We faculty at City College of San Francisco want to say, “Thank you, San Francisco!”
Thank you for your show of support for City College by approving Proposition A by a resounding 72 percent. Your vote of confidence shows us that City College is valued, vital and essential to our city. Thank you also for approving Proposition 30. Read More
The San Francisco Examiner made a fine start in enumerating issues the supervisors, new and returning, should take up (“Lee, board must pull together to solve big issues,” Editorial, Nov. 9). There are more. Maybe readers should propose some and winnow them down?
I’ll toss my three into the ring, all involving the San Francisco Public Utilities Commission, which handles water, sewer and power issues: Read More

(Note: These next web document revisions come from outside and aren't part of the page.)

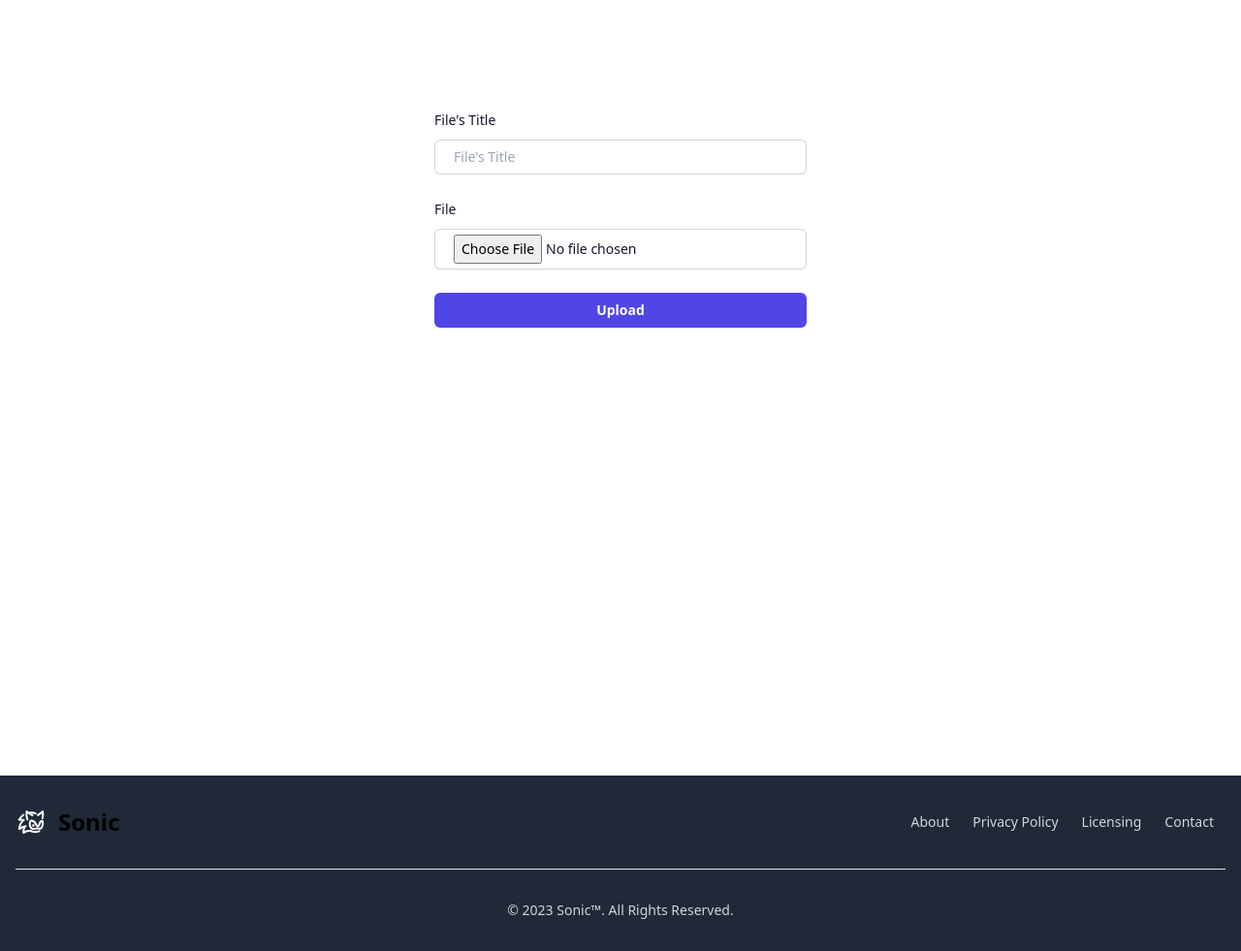
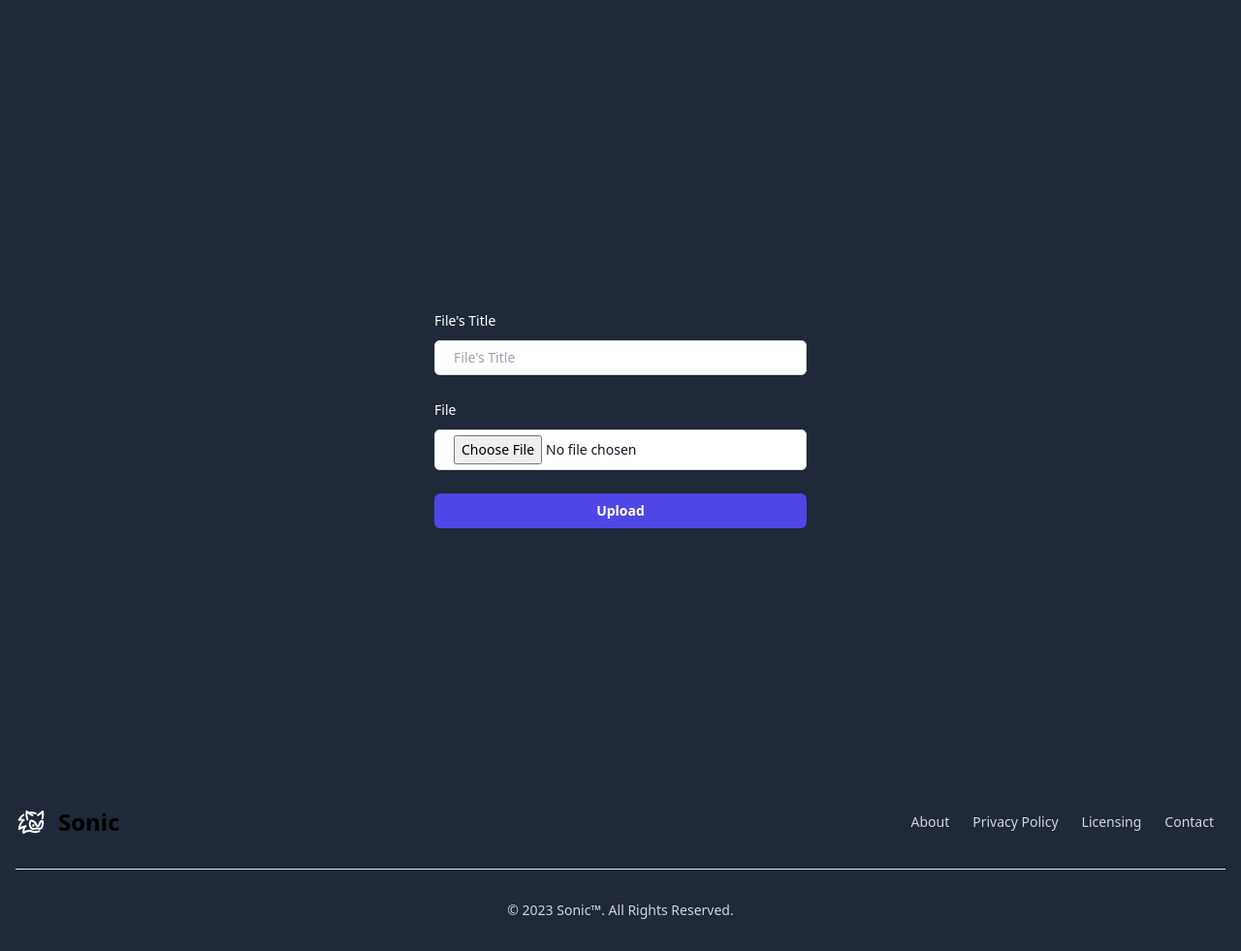
Before and after one commit to PetroChulkov/Sonic_App, a Django app: page /upload_file in a window 1280 px wide. Shown: the part 64-1045 px from the top of the page at 97% size. Run offline with Django 4.2, Linux system fonts and the light colour scheme; the visitor is signed in with stand-in values (Sample User, id 1); some libraries are stand-ins or nearby versions.

Commit message:
changed bg color

```diff
--- a/sonic/sonicapp/forms.py
+++ b/sonic/sonicapp/forms.py
@@ -21,7 +21,7 @@ class PDFileForm(forms.ModelForm):
     class Meta:
         tailwind_class = """
         px-5
-        block w-full rounded-md border-0 py-1.5 text-gray-900 shadow-sm ring-1
+        block w-full rounded-md border-0 bg-white py-1.5 text-gray-900 shadow-sm ring-1
         ring-inset ring-gray-300 placeholder:text-gray-400 focus:ring-2
         focus:ring-inset focus:ring-indigo-600 sm:text-sm sm:leading-6
         """
--- a/sonic/sonicapp/templates/sonicapp/upload_file.html
+++ b/sonic/sonicapp/templates/sonicapp/upload_file.html
@@ -2,7 +2,7 @@
 {% load static %}
 
 {% block content %}
-<div class="flex min-h-full flex-col justify-center px-6 py-12 lg:px-8">
+<div class="flex min-h-screen flex-col justify-center px-6 py-12 lg:px-8 bg-gray-800">
     {% if not request.user.is_authenticated %}
     <div class="sm:mx-auto sm:w-full sm:max-w-sm">
         <img class="mx-auto h-10 w-auto" src="{% static 'sonicapp/img/sonic-favicon.svg' %}" alt="Sonic Logo">
@@ -14,14 +14,14 @@
             {% csrf_token %}
             <!-- <div class="block text-sm text-center font-medium leading-6 text-red-900">{{ form.errors }}</div> -->
             <div>
-                <label for="text" class="block text-sm font-medium leading-6 text-gray-900">File's Title</label>
+                <label for="text" class="block text-sm font-medium leading-6 text-white">File's Title</label>
                 <div class="mt-2">
                     <!-- <input id="email" name="email" type="email" autocomplete="email" required class="block w-full rounded-md border-0 py-1.5 text-gray-900 shadow-sm ring-1 ring-inset ring-gray-300 placeholder:text-gray-400 focus:ring-2 focus:ring-inset focus:ring-indigo-600 sm:text-sm sm:leading-6"> -->
                     {{ form.title }}
                 </div>
             </div>
             <div>
-                <label for="file" class="block text-sm font-medium leading-6 text-gray-900">File</label>
+                <label for="file" class="block text-sm font-medium leading-6 text-white">File</label>
                 <div class="mt-2">
                     <!-- <input id="email" name="email" type="email" autocomplete="email" required class="block w-full rounded-md border-0 py-1.5 text-gray-900 shadow-sm ring-1 ring-inset ring-gray-300 placeholder:text-gray-400 focus:ring-2 focus:ring-inset focus:ring-indigo-600 sm:text-sm sm:leading-6"> -->
                     {{ form.file }}
```
Also changed, not shown: 1 other file.
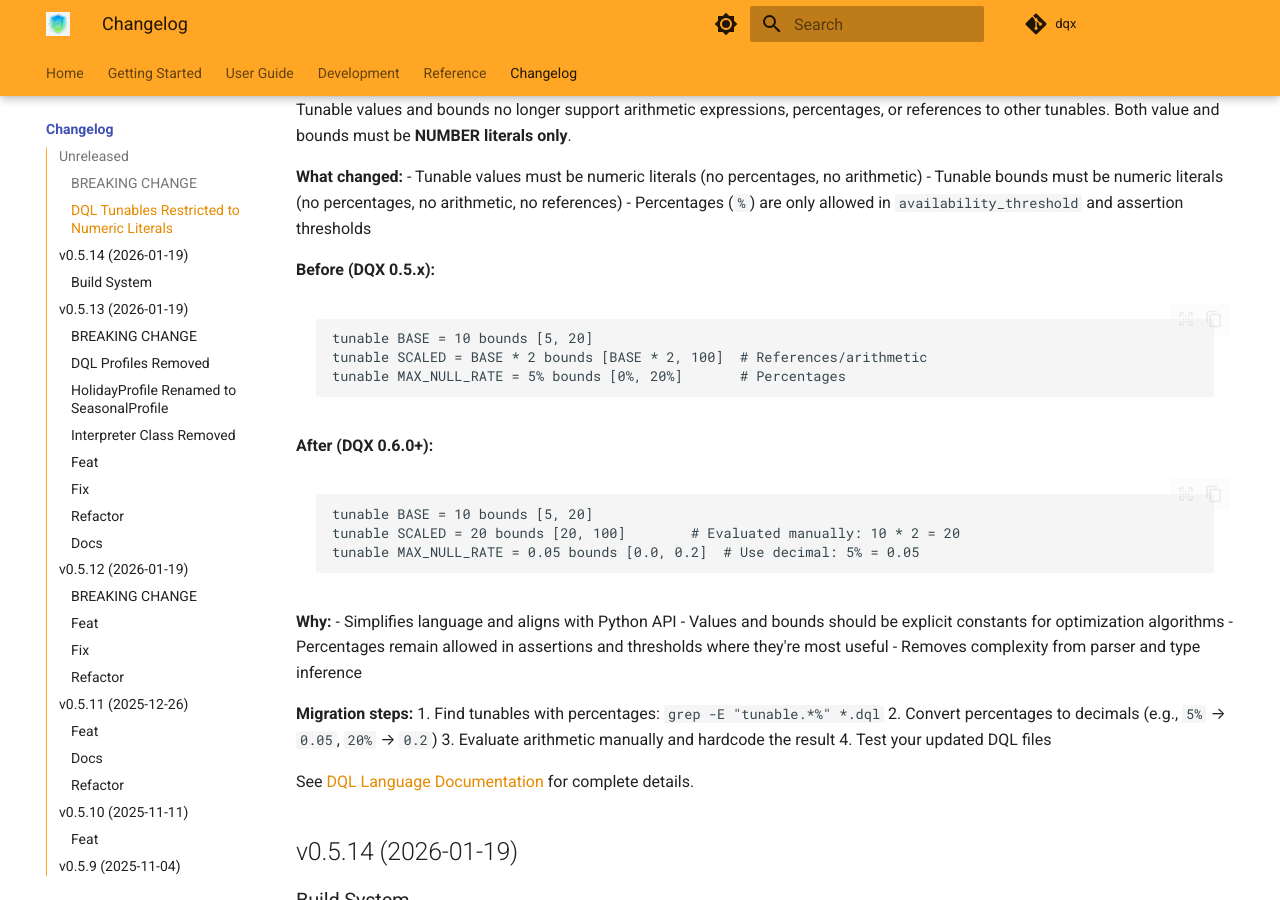
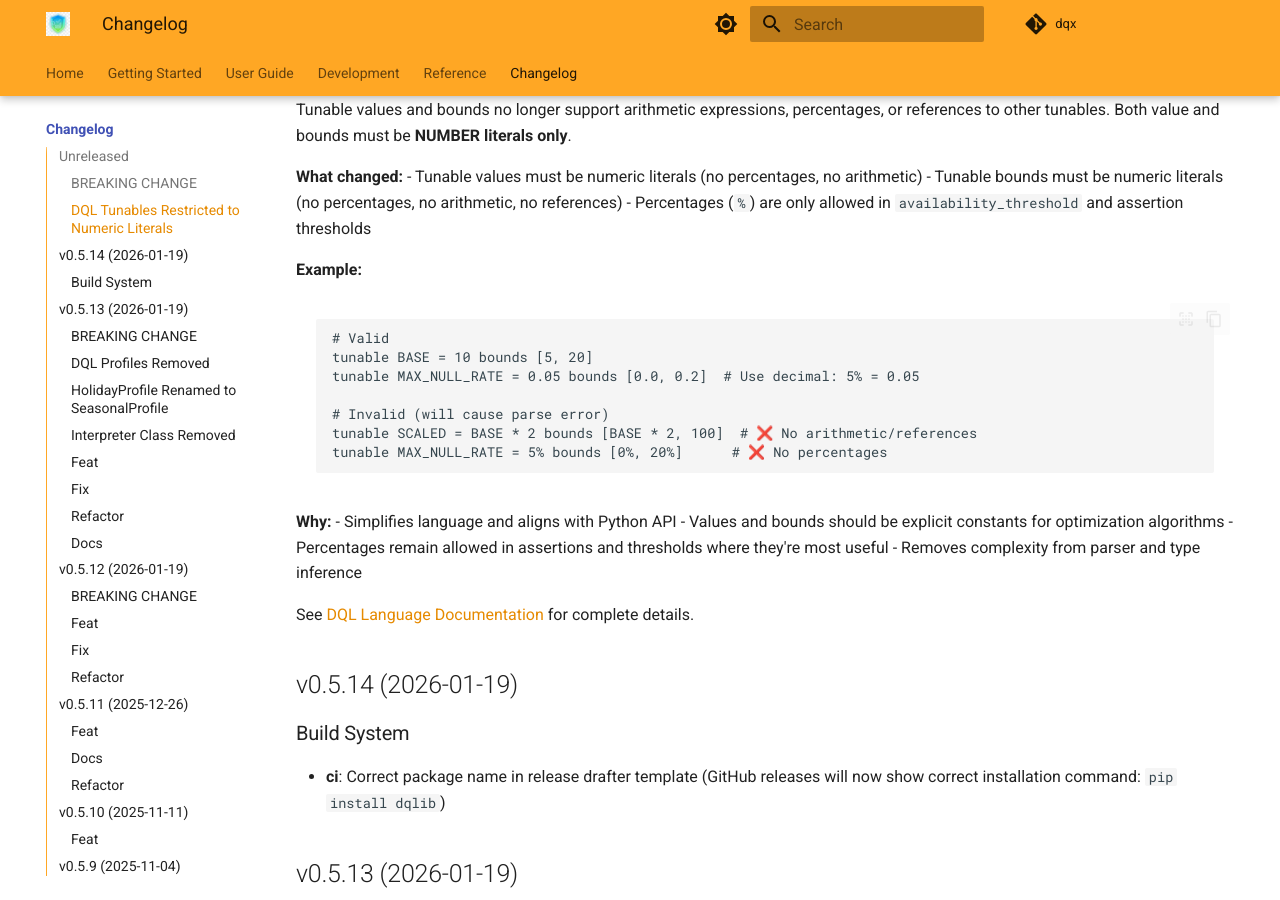
Before and after one commit to nampham2/dqx, an MkDocs documentation site: the page built from docs/changelog.md, in a window 1280 px wide and 900 px high, scrolled down 355 px. Built offline with MkDocs 1.6.1 and Material for MkDocs 9.7.7, drawn with Linux system fonts in a browser that asks for light colours; comment, search, counter and statistics services are not loaded.

Commit message:
docs(dql): remove migration steps from tunable restrictions
- Remove migration guide from dql-language.md
- Simplify CHANGELOG.md breaking change section
- Keep only what's valid/invalid with examples
- Focus on current behavior, not upgrade path

````diff
--- a/CHANGELOG.md
+++ b/CHANGELOG.md
@@ -11,18 +11,15 @@ Tunable values and bounds no longer support arithmetic expressions, percentages,
 - Tunable bounds must be numeric literals (no percentages, no arithmetic, no references)
 - Percentages (`%`) are only allowed in `availability_threshold` and assertion thresholds
 
-**Before (DQX 0.5.x):**
+**Example:**
 ```dql
+# Valid
 tunable BASE = 10 bounds [5, 20]
-tunable SCALED = BASE * 2 bounds [BASE * 2, 100]  # References/arithmetic
-tunable MAX_NULL_RATE = 5% bounds [0%, 20%]       # Percentages
-```
+tunable MAX_NULL_RATE = 0.05 bounds [0.0, 0.2]  # Use decimal: 5% = 0.05
 
-**After (DQX 0.6.0+):**
-```dql
-tunable BASE = 10 bounds [5, 20]
-tunable SCALED = 20 bounds [20, 100]        # Evaluated manually: 10 * 2 = 20
-tunable MAX_NULL_RATE = 0.05 bounds [0.0, 0.2]  # Use decimal: 5% = 0.05
+# Invalid (will cause parse error)
+tunable SCALED = BASE * 2 bounds [BASE * 2, 100]  # ❌ No arithmetic/references
+tunable MAX_NULL_RATE = 5% bounds [0%, 20%]      # ❌ No percentages
 ```
 
 **Why:**
@@ -30,12 +27,6 @@ tunable MAX_NULL_RATE = 0.05 bounds [0.0, 0.2]  # Use decimal: 5% = 0.05
 - Values and bounds should be explicit constants for optimization algorithms
 - Percentages remain allowed in assertions and thresholds where they're most useful
 - Removes complexity from parser and type inference
-
-**Migration steps:**
-1. Find tunables with percentages: `grep -E "tunable.*%" *.dql`
-2. Convert percentages to decimals (e.g., `5%` → `0.05`, `20%` → `0.2`)
-3. Evaluate arithmetic manually and hardcode the result
-4. Test your updated DQL files
 
 See [DQL Language Documentation](docs/design/dql-language.md#tunables) for complete details.
 
````
Also changed, not shown: docs/design/dql-language.md (+1 -17 lines).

I read with dismay the article about Proposition 30 and Gov. Jerry Brown (“Passage of tax increases spells big win for governor,” Thursday). On the cover, the subheading read: “Governor says taxes will pave way to state fiscal stability.” In the story it then says that, “The changes will provide $6 billion to balance the state budget.” Read More
With the passing of Neil Armstrong, I wanted to share this story with you.
As a native San Franciscan, I was a paperboy for The San Francisco Examiner in 1969. The contest at that time was to get two new subscribers in June, and the reward was two tickets to the Giants vs. Los Angeles Dodgers game on July 20, 1969. I did my part, and that day, I was off to Candlestick Park with my dad as a proud son. This was the first time I was taking him to a game! Read More
Will everyone’s favorite hometown heroes, Journey, be performing in that other “Citay by the Bay-ee-yayay” during the GOP convention this week? With Tropical Storm Isaac engulfing South Florida and threatening Tampa, no doubt some über-hip Republican strategist asked for “that hot band that does ‘Rock You Like A Hurricane,’” until he realized that the Scorpions were actually a bunch of Germans. Read More
The political cartoon portraying conservatives and libertarians as insensitive and callous toward the poor is grossly mistaken (Today’s Cartoon, Pat Oliphant, Wednesday). Caring and compassion are good only when they are voluntary and individual. Voters and bureaucrats are spending someone else’s money. Public compassion is always compulsory and inefficient. Government agencies have spent zillions of dollars over the past decades to alleviate poverty; there is still no lack of poor people. Read More
Your front-page headline reads: Rising from the ASHES, (“PG&E trying to win your trust” July 16) where one of the Bay Area’s most visible public relations and crisis management experts said “I would say that PG&E is arguably the most damaged corporate brand in America today.” Read More
We San Franciscans can be very proud of our firefighters and paramedics. Early Saturday evening, as I was preparing to listen to an outdoor concert at the Fillmore Center, an elderly man walked up slowly toward me and asked me to call an ambulance for him. In his slow and slurred speech, he said he was experiencing a stroke coming on, and that he was a past stroke victim.
Noticing his distress and discerning his acute stroke symptoms, I called 911. Read More